ACTIVITY: List all lines of the data containing the word "each".

(Revision comparison data)

——

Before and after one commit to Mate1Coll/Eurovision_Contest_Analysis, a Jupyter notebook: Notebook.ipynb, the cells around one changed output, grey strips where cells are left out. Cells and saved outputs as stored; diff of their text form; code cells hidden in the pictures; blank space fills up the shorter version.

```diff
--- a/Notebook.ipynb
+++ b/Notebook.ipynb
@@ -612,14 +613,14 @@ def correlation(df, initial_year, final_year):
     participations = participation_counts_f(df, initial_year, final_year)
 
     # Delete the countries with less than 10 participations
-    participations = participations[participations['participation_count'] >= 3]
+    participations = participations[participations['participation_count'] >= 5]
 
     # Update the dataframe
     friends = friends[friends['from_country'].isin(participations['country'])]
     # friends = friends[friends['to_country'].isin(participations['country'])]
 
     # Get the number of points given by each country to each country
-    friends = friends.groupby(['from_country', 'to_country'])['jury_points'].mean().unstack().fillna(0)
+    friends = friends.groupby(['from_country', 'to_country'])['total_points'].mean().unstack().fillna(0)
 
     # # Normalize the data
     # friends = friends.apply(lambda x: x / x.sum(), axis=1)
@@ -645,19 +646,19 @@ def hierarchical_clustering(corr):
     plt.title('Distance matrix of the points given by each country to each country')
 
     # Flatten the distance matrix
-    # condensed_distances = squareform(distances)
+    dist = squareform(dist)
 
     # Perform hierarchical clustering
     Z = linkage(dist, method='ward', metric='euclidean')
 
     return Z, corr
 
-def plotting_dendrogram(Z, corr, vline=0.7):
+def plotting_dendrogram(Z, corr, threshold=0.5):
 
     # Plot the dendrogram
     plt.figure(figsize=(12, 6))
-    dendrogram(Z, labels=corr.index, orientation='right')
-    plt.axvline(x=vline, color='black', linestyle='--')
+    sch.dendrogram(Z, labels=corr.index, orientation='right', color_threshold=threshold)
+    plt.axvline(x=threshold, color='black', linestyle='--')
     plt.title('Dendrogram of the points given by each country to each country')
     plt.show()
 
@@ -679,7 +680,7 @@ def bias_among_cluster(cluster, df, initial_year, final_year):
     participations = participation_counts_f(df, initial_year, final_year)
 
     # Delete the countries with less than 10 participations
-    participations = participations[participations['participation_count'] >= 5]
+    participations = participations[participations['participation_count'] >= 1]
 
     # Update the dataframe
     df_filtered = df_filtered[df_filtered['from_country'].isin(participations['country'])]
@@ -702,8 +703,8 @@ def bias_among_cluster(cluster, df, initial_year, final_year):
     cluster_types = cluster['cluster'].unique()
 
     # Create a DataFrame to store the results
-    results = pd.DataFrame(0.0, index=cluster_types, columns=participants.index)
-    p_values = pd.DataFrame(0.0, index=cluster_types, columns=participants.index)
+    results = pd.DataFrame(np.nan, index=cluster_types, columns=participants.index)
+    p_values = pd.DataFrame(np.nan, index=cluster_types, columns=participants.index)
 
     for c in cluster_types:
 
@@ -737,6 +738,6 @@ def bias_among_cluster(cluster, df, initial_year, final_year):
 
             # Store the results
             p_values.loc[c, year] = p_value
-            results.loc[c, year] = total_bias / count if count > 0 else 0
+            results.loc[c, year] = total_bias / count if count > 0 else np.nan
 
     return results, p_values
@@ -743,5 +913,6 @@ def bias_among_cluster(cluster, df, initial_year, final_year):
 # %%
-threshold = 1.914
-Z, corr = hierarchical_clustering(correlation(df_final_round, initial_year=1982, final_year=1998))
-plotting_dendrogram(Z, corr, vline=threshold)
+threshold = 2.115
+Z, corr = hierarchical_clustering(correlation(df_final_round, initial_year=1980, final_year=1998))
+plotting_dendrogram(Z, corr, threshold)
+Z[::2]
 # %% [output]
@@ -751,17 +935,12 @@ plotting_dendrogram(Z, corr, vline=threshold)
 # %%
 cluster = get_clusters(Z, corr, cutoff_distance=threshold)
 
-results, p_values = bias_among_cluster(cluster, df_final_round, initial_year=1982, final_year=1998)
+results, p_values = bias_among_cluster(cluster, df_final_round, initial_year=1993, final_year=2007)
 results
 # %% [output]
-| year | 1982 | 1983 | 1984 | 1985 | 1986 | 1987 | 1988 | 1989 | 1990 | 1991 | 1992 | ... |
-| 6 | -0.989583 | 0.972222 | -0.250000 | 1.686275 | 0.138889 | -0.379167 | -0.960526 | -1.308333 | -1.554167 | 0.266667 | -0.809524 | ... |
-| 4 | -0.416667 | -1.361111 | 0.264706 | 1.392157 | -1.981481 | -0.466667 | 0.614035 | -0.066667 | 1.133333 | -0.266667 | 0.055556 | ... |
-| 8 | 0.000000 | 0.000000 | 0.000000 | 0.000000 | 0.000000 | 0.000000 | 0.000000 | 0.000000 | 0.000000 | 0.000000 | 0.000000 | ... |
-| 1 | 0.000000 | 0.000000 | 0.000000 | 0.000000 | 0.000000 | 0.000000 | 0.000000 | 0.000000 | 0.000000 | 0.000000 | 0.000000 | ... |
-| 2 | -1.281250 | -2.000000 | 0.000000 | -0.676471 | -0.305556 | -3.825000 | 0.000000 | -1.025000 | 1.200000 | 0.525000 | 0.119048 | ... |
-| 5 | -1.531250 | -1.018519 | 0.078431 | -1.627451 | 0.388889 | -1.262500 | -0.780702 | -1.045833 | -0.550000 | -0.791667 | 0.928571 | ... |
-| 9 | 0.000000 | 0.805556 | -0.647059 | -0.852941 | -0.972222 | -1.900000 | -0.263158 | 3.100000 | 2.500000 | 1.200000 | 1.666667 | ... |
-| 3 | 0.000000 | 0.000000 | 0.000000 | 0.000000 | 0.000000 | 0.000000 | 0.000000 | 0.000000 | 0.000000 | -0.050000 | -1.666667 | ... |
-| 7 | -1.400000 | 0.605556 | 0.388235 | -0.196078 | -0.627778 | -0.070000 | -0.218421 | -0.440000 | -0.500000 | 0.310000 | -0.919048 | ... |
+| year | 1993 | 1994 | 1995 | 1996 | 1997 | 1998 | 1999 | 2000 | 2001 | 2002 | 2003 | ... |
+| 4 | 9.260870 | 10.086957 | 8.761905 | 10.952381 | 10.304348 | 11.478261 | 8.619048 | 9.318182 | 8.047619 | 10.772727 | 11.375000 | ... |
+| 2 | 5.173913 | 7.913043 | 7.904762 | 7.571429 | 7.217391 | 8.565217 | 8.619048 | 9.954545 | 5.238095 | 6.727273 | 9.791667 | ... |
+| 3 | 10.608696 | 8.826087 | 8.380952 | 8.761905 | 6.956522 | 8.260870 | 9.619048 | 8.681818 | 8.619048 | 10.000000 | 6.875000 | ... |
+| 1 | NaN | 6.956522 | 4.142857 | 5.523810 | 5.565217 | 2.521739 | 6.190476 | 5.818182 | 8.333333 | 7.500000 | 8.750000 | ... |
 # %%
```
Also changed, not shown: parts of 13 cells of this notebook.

——

ANSWER TO THIS TASK:
     # Get the number of points given by each country to each country
     plt.title('Distance matrix of the points given by each country to each country')
     plt.title('Dendrogram of the points given by each country to each country')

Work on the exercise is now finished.